BANGKOK – Thailand Ministry of health Officials have confirmed that Bumrungrad Hospital, known for treating medical tourists, said on Friday it had received the country’s first case of Middle East Respiratory Syndrome (MERS), as authorities said it had taken nearly four days to confirm the illness.
Ministry officials have reported that a 75-year-old businessman from Oman, who had traveled to Bangkok for medical treatment for a heart condition, had tested positive for MERS.
The announcement came just as an outbreak in South Korea that began last month and has infected 166 people, killing 24 of them, appeared to be leveling off.
The high-end Bumrungrad Hospital, run by Thailand’s second-largest hospital operator, identified the first MERS case. The hospital in central Bangkok treats over a million patients a year, about half of them foreigners.
“The patient came to us tired, coughing … there was no fever,” a doctor from the private hospital told a televised news conference. “So we X-rayed his chest … we found that he could have two things, a heart condition or the MERS virus.”
Tourism accounts for 10 percent of the Thai economy and medical tourists make up more than 10 percent of visitors, according to the Tourism Authority of Thailand. About a third of those medical tourists come from the Middle East.
The hospital said 58 staff had been quarantined, but all other operations were continuing as normal.
The infected man was moved to Bangkok’s Bamrasnaradura Infectious Diseases Institute on Thursday. Staff there were seen wearing and giving out masks to visitors, according to a Reuters reporter at the scene.

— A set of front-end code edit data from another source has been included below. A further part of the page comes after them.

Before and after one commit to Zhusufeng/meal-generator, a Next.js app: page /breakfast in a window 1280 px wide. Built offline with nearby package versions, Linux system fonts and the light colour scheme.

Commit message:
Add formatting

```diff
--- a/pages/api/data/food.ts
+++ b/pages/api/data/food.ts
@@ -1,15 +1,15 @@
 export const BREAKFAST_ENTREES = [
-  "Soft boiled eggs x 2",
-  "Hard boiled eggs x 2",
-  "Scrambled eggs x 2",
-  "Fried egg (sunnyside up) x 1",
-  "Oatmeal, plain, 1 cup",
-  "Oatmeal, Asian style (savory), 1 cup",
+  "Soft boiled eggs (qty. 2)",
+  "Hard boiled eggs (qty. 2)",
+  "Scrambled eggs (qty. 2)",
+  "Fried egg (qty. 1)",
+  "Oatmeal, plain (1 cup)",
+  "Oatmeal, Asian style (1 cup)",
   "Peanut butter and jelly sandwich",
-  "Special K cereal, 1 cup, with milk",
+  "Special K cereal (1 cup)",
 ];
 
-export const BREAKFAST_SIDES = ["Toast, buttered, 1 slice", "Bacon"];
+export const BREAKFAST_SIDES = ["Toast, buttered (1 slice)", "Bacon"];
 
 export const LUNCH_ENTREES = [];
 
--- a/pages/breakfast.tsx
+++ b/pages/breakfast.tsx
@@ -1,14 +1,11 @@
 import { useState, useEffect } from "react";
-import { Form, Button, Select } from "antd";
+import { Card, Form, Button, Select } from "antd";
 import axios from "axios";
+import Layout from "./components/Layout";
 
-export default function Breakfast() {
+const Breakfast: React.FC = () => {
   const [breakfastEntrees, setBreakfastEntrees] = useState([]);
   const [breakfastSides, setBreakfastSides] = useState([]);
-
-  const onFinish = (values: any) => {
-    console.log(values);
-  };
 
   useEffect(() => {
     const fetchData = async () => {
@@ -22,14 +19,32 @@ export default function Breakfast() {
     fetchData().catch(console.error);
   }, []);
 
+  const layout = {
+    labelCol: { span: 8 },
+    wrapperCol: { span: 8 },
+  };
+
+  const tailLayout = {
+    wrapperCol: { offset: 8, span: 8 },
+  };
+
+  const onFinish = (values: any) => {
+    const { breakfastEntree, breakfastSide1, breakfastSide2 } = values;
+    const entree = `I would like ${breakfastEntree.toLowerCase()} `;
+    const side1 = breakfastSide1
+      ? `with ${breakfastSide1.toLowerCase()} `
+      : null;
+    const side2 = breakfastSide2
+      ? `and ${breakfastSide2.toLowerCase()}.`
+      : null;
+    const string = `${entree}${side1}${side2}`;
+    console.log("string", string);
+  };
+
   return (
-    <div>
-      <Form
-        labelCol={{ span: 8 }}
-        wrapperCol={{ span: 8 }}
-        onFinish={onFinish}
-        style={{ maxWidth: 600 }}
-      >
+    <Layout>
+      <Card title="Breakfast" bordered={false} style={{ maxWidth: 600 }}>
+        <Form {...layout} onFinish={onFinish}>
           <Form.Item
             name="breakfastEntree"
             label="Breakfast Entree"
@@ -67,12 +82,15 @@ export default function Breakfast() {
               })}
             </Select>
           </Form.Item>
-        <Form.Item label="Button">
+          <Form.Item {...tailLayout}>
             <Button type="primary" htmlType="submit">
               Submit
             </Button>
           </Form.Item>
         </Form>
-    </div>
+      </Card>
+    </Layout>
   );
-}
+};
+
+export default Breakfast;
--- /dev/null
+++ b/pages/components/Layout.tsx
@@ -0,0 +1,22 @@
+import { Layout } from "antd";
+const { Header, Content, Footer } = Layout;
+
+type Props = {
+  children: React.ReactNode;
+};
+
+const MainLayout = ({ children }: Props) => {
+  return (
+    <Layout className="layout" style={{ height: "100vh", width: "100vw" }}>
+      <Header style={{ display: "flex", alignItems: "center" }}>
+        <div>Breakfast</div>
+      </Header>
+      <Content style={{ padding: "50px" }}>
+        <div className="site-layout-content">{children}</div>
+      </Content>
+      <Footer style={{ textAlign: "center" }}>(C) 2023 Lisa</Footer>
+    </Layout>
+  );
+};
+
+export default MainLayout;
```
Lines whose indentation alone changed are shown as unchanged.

Health warnings were posted in front of the building’s entrance.
Two South Korean hospitals were locked down and another completely shut due to MERS, while the prestigious Samsung Medical Center in Seoul, where most infections occurred, stopped taking new patients during the outbreak.
The Thai case will compound fears in Asia of a repeat of a 2002-2003 outbreak of Severe Acute Respiratory Syndrome (SARS), which began in China and killed about 800 people globally.
MERS was first identified in humans in Saudi Arabia in 2012 and the majority of cases have been in the Middle East.
Isolated cases have cropped up in Asia before South Korea’s outbreak began last month, and Thailand is the fourth Asian country to register a case.
China has had one case recently, that of a South Korean man who traveled to China via Hong Kong despite authorities suggesting he stay in voluntary quarantine at home. The Philippines has also identified a case this year.